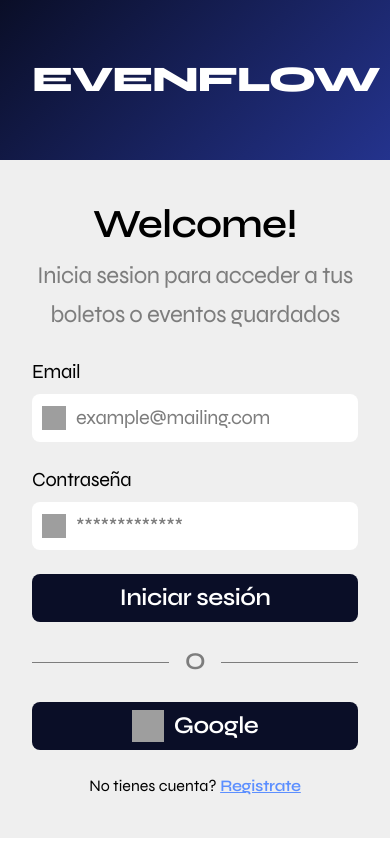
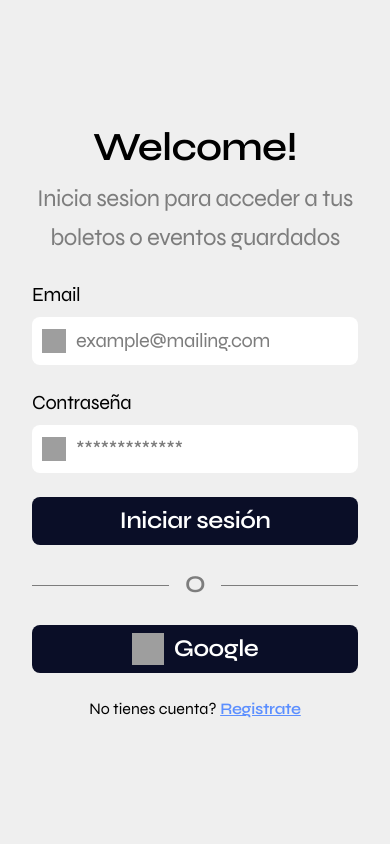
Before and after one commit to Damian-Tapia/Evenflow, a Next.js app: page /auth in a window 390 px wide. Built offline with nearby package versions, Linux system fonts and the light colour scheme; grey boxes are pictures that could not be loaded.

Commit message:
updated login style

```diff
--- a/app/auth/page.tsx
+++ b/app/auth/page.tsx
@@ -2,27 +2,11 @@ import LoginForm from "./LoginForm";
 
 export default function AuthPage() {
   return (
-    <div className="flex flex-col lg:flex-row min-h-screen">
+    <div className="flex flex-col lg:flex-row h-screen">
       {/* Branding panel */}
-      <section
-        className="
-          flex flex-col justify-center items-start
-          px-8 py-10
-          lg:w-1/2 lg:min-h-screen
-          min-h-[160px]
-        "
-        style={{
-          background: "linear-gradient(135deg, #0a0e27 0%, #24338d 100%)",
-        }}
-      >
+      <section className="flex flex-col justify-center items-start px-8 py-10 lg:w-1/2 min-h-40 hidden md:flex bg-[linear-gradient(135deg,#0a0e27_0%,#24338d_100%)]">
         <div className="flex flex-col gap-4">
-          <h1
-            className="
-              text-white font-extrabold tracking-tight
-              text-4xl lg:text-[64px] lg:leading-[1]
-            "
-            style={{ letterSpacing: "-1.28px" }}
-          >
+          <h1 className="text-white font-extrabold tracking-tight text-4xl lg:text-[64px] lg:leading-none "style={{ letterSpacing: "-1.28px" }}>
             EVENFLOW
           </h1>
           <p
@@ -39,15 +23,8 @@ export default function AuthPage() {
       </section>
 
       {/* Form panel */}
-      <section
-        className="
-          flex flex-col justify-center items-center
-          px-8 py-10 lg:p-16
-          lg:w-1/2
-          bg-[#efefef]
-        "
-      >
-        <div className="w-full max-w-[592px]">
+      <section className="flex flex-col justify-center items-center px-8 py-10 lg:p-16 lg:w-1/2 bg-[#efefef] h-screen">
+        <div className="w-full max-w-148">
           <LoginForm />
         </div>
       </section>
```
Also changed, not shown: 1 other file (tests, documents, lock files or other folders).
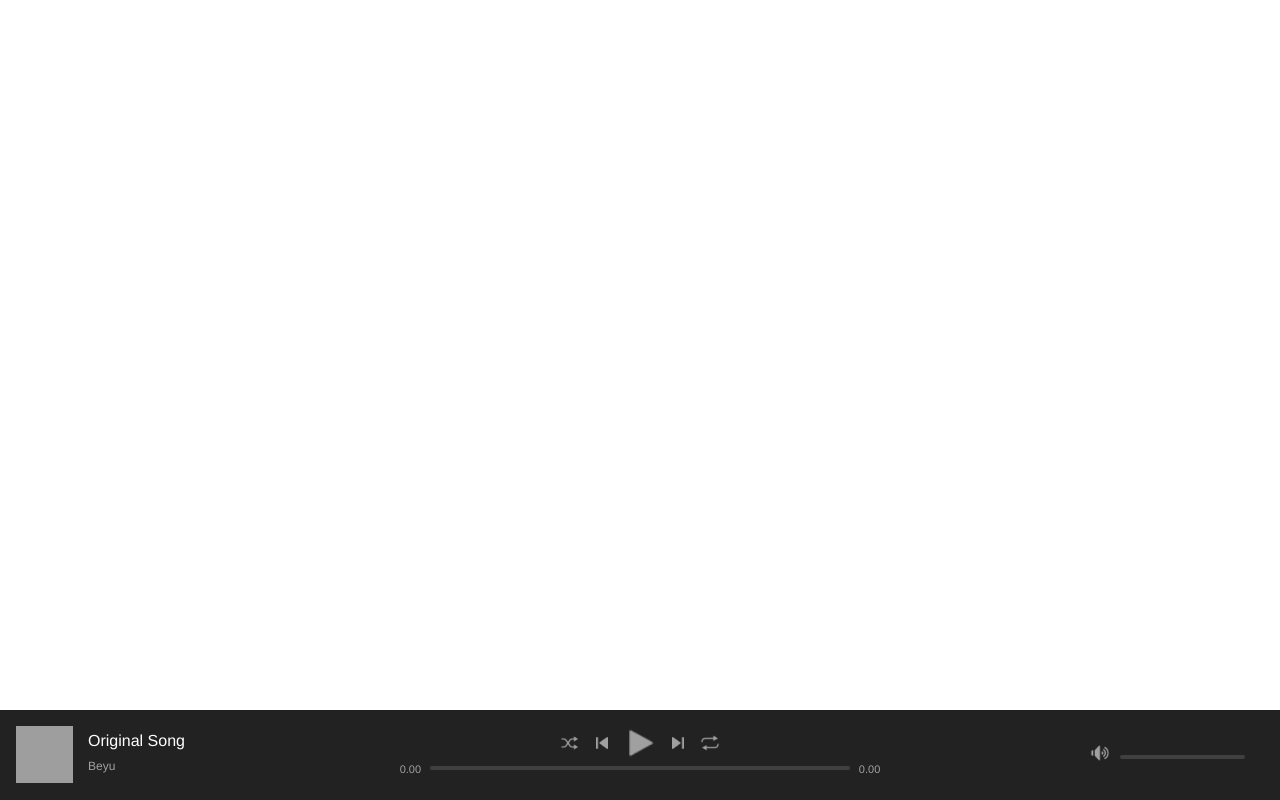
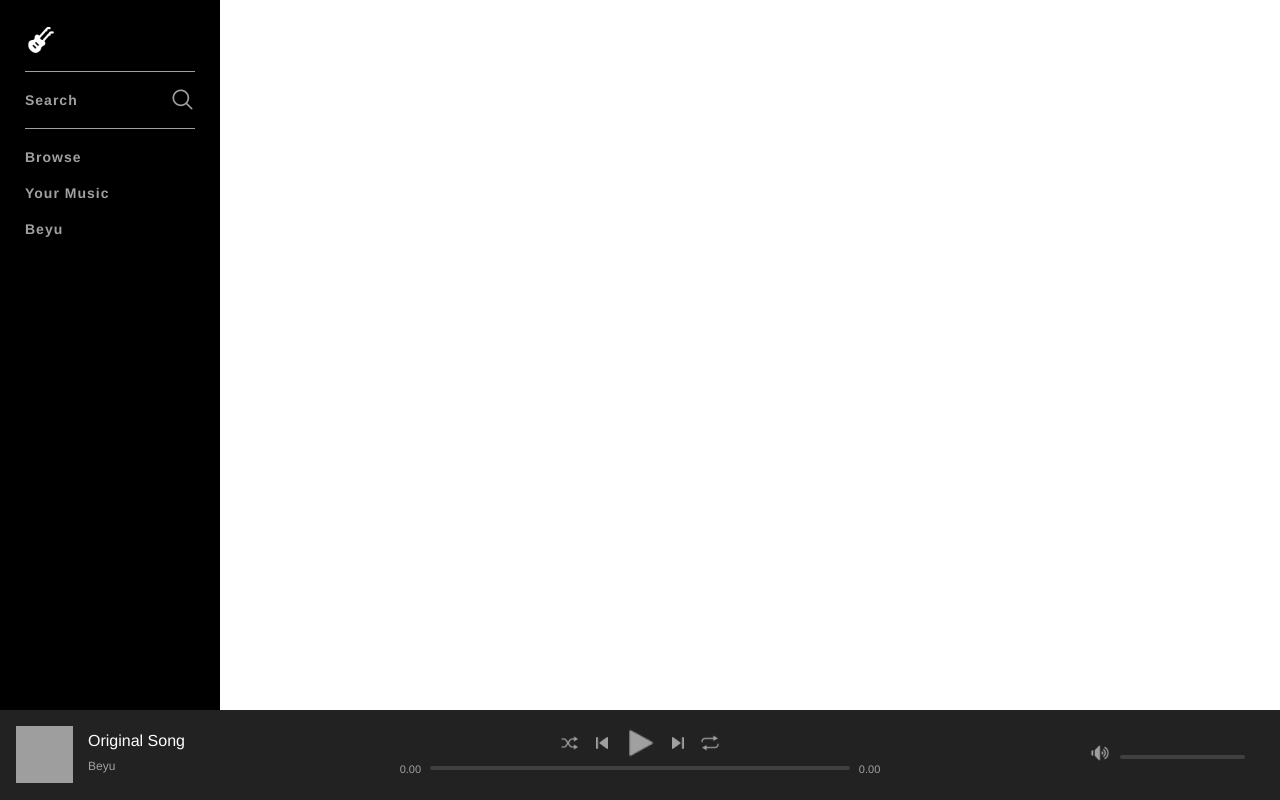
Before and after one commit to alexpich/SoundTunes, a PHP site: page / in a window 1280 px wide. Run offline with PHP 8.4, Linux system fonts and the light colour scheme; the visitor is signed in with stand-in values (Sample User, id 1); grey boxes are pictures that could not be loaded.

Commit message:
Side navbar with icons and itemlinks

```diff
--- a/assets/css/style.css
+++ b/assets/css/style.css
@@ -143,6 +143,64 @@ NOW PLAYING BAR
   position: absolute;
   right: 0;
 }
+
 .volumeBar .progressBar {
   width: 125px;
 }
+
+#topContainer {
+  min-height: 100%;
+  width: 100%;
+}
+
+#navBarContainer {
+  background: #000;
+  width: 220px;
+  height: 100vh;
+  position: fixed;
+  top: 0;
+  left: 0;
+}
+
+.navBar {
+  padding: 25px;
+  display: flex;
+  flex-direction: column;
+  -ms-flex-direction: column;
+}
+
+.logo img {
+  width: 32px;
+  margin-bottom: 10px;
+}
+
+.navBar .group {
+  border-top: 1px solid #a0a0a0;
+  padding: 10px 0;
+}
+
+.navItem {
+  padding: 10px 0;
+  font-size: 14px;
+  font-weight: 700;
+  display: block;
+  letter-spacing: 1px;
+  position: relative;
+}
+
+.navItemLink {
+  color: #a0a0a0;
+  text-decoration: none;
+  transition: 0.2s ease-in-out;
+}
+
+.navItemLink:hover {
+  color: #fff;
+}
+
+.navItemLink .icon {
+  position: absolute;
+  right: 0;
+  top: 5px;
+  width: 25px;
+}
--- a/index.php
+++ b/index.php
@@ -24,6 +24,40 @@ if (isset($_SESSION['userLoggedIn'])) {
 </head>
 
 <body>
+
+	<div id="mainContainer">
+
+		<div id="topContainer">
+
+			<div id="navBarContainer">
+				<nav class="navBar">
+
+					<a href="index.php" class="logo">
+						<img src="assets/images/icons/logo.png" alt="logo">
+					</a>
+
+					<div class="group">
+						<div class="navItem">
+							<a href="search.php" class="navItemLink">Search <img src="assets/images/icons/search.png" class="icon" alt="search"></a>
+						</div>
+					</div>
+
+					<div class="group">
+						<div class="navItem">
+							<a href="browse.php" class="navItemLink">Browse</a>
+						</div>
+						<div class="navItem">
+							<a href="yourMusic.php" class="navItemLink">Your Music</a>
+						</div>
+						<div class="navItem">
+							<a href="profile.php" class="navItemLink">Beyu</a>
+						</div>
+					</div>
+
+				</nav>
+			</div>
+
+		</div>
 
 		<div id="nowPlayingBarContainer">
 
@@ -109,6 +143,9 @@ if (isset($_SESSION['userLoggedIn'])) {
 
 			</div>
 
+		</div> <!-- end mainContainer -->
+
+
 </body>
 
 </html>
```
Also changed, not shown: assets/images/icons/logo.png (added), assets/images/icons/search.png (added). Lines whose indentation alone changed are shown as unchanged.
----------
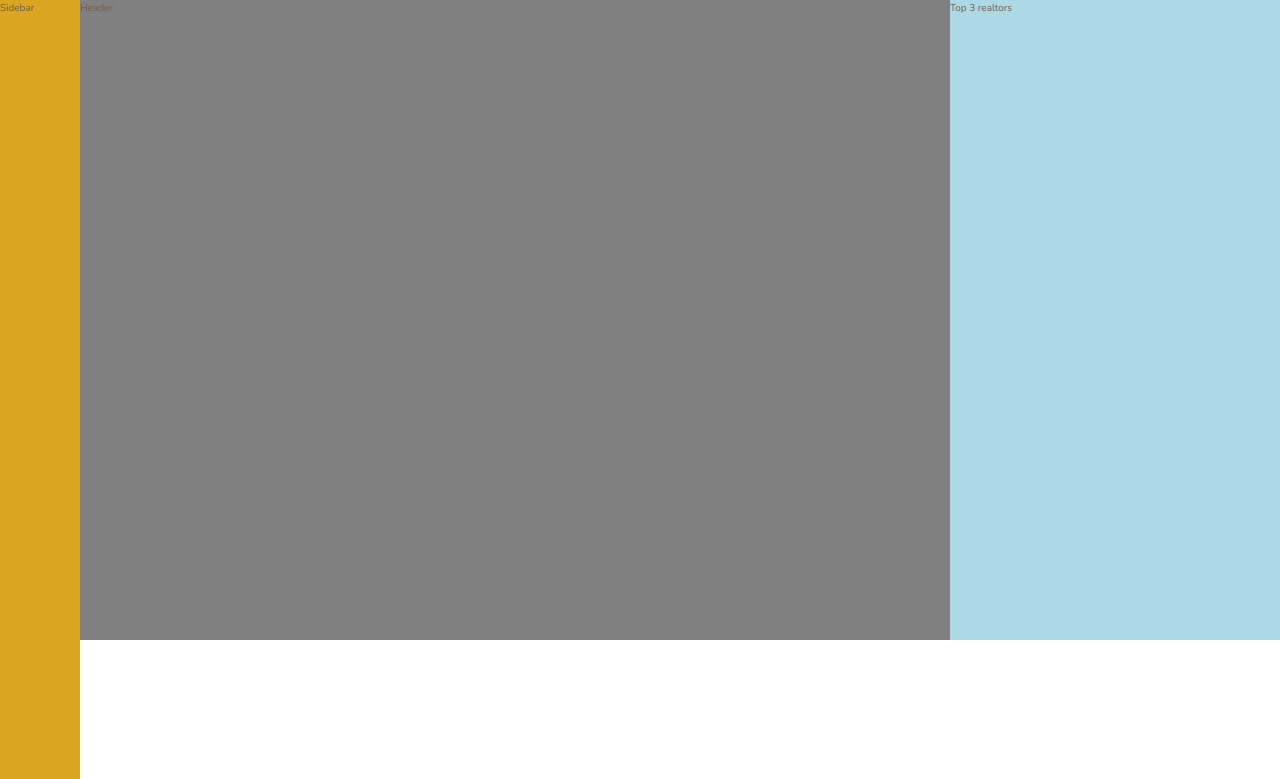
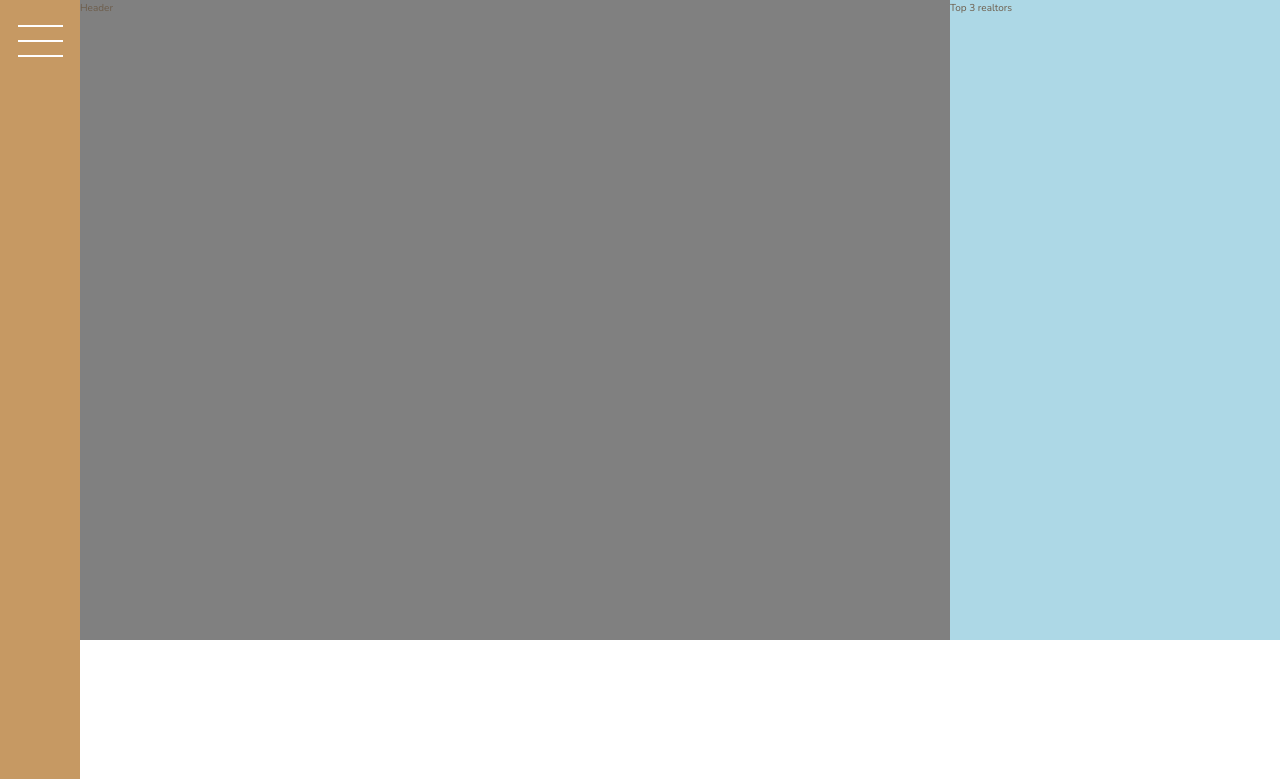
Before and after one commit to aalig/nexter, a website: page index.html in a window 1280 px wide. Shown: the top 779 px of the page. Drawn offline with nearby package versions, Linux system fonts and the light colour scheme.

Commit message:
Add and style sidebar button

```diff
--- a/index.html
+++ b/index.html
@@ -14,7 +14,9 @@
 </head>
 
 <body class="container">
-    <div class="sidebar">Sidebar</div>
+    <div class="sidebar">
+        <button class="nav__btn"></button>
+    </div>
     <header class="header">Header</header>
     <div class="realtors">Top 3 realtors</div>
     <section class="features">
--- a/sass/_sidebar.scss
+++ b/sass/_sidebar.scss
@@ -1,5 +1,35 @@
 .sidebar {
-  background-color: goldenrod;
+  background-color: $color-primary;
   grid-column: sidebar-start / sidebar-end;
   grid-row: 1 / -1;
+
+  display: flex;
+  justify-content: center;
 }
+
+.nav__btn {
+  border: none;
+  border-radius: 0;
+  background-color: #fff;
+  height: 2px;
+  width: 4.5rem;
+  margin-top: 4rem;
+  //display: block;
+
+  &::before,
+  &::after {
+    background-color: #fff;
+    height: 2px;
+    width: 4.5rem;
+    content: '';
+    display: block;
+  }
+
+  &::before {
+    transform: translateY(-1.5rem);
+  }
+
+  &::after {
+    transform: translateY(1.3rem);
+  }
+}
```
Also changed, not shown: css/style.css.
----------
» **THE TASK**: A line belongs in the answer if it contains the word "Linux"; copy every such line from the data above.

» **ANSWER FOR THE TASK**:
Before and after one commit to Damian-Tapia/Evenflow, a Next.js app: page /auth in a window 390 px wide. Built offline with nearby package versions, Linux system fonts and the light colour scheme; grey boxes are pictures that could not be loaded.
Before and after one commit to alexpich/SoundTunes, a PHP site: page / in a window 1280 px wide. Run offline with PHP 8.4, Linux system fonts and the light colour scheme; the visitor is signed in with stand-in values (Sample User, id 1); grey boxes are pictures that could not be loaded.
Before and after one commit to aalig/nexter, a website: page index.html in a window 1280 px wide. Shown: the top 779 px of the page. Drawn offline with nearby package versions, Linux system fonts and the light colour scheme.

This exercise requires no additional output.